F-Bomb Firestarter by Shift Studios @ Etsy ($2/each)















Qwicklite @ KIOSK ($12/5 oz bag)
















Fortune Fire Starters by FireStylers @ Etsy ($7/set of 3)












Dad's Firestarter Eggs @ Dad's Firestarters ($9.95/carton of 12)















TerraCycle Fire Starters @ DwellSmart ($8.99)















Light My Fire Mayan TinderSticks @ Amazon.com ($7.19 - 1 oz)















Fatwood Kindlin' — 13 pound box @ Fatwood Kindlin' ($19.49)












Little Bucket Firestarters Small Lobster Crate @ Little Bucket Firestarters ($49.99 - 35 pieces)
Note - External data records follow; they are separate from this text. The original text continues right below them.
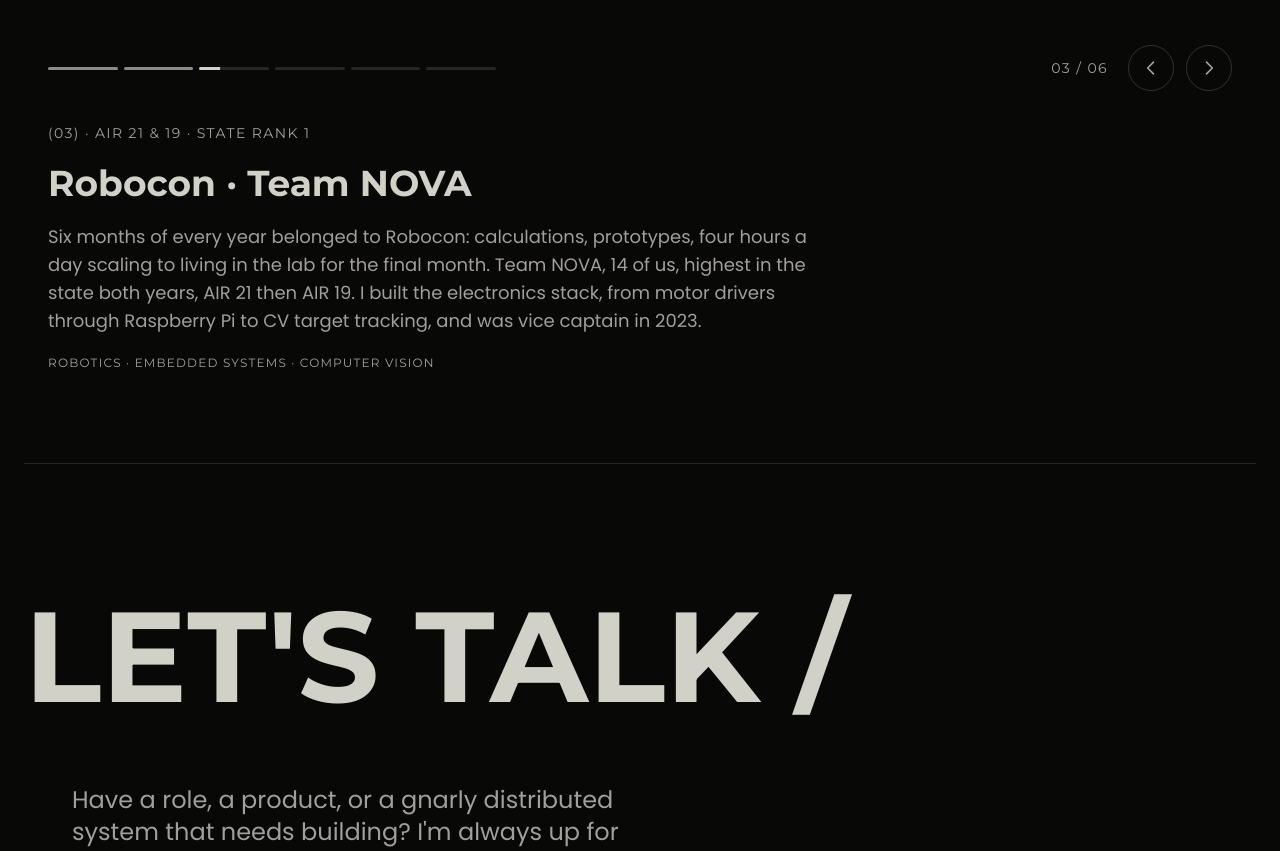
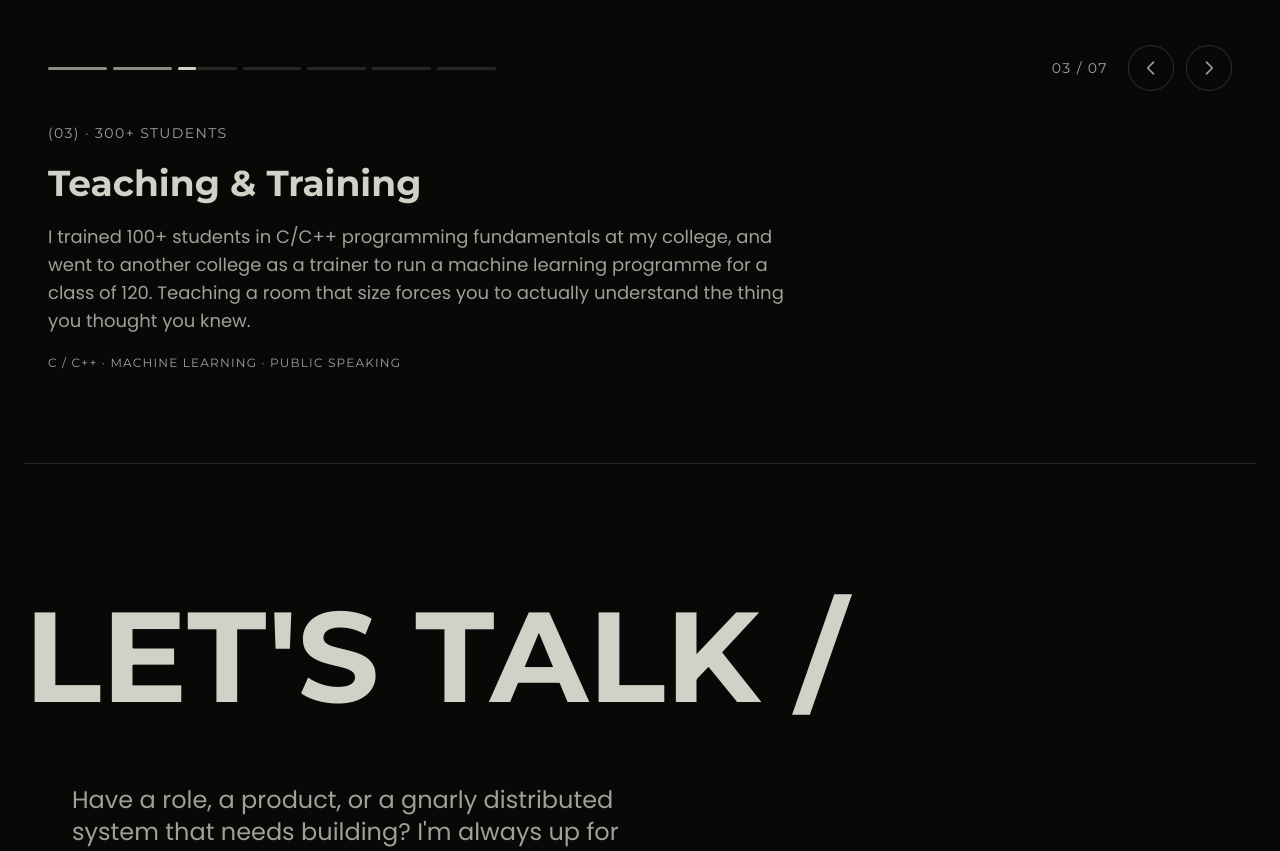
Before and after one commit to Goutham0110/portfolio, a Next.js app: page /portfolio/ in a window 1280 px wide. Shown: the part 6740-7591 px from the top of the page. Built offline with nearby package versions, Linux system fonts and the light colour scheme.

Commit message:
aluminee mentorship program added

```diff
--- a/src/app/sections/what-else.tsx
+++ b/src/app/sections/what-else.tsx
@@ -9,10 +9,10 @@
 const entries = [
     {
         number: "(01)",
-        title: "Teaching & Training",
-        context: "300+ students",
-        description: "I trained 100+ students in C/C++ programming fundamentals at my college, and went to another college as a trainer to run a machine learning programme for a class of 120. Teaching a room that size forces you to actually understand the thing you thought you knew.",
-        tags: ["C / C++", "Machine Learning", "Public Speaking"],
+        title: "Robocon · Team NOVA",
+        context: "AIR 21 & 19 · State rank 1",
+        description: "Six months of every year belonged to Robocon: calculations, prototypes, four hours a day scaling to living in the lab for the final month. Team NOVA, 14 of us, highest in the state both years, AIR 21 then AIR 19. I built the electronics stack, from motor drivers through Raspberry Pi to CV target tracking, and was vice captain in 2023.",
+        tags: ["Robotics", "Embedded Systems", "Computer Vision"],
     },
     {
         number: "(02)",
@@ -23,27 +23,34 @@
     },
     {
         number: "(03)",
-        title: "Robocon · Team NOVA",
-        context: "AIR 21 & 19 · State rank 1",
-        description: "Six months of every year belonged to Robocon: calculations, prototypes, four hours a day scaling to living in the lab for the final month. Team NOVA, 14 of us, highest in the state both years, AIR 21 then AIR 19. I built the electronics stack, from motor drivers through Raspberry Pi to CV target tracking, and was vice captain in 2023.",
-        tags: ["Robotics", "Embedded Systems", "Computer Vision"],
+        title: "Teaching & Training",
+        context: "300+ students",
+        description: "I trained 100+ students in C/C++ programming fundamentals at my college, and went to another college as a trainer to run a machine learning programme for a class of 120. Teaching a room that size forces you to actually understand the thing you thought you knew.",
+        tags: ["C / C++", "Machine Learning", "Public Speaking"],
     },
     {
         number: "(04)",
+        title: "v-Prayukthi",
+        context: "Organizing committee · Student jury",
+        description: "Member of the organizing committee for v-Prayukthi, our inter-college event: symposiums, project presentations, 24-hour AI/ML hackathons, line-follower bots, war bots. I also sat on the student jury panel for the AI/ML hackathon in 2023.",
+        tags: ["Event Organizing", "Hackathons", "Judging"],
+    },
+    {
+        number: "(05)",
         title: "Robocon · Mentor",
         context: "2024 & 2025 seasons",
         description: "Robocon doesn't let go of you. I mentored the next two NOVA teams through its hardest lesson: prototypes die late, because no calculation warns you about skid and slip on the real floor. So they learned proofs of concept, documentation and failure modes early. The PS4 drive code from my years still runs on their robots, untouched.",
         tags: ["Mentoring", "Robotics", "Systems Design"],
     },
     {
-        number: "(05)",
-        title: "v-Prayukthi",
-        context: "Organizing committee · Student jury",
-        description: "Member of the organizing committee for v-Prayukthi, our inter-college event: symposiums, project presentations, 24-hour AI/ML hackathons, line-follower bots, war bots. I also sat on the student jury panel for the AI/ML hackathon in 2023.",
-        tags: ["Event Organizing", "Hackathons", "Judging"],
+        number: "(06)",
+        title: "Industry Mentor · BIT",
+        context: "Alumni Mentorship Programme · Capstone Projects",
+        description: "I guide interdisciplinary student teams through a real-world problem on how to manage time, who owns what when it slips, why the problem statement gets written down before anyone touches a keyboard. I give technical direction where I have it, and run periodic reviews where they defend what they built.",
+        tags: ["Mentoring", "Student Teams", "Systems Design"],
     },
     {
-        number: "(06)",
+        number: "(07)",
         title: "Google Developer Student Club",
         context: "Core member · BIT",
         description: "Core member of GDSC BIT, helping run the sessions and events that got other students building things instead of just reading about them.",
```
Here's a few recycling-minded do-it-yourself fire starter ideas that don't involve last week's USA Today. And if possible, swap out paraffin for soy whenever wax is called for.



Waterproof Dryer Lint Fire Starter — Instructables

Pine Cone Fire Starters  Design*Sponge

DIY Fire-Starting Wafers Lifehacker

Herbal Fire Starter — Whole Living

Cupcake Fire Starters Notes from A Cottage Industry

Wine Cork Fire Starters Real Simple






Matt Hickman ( @mattyhick ) writes about design, architecture and the intersection between the natural world and the built environment.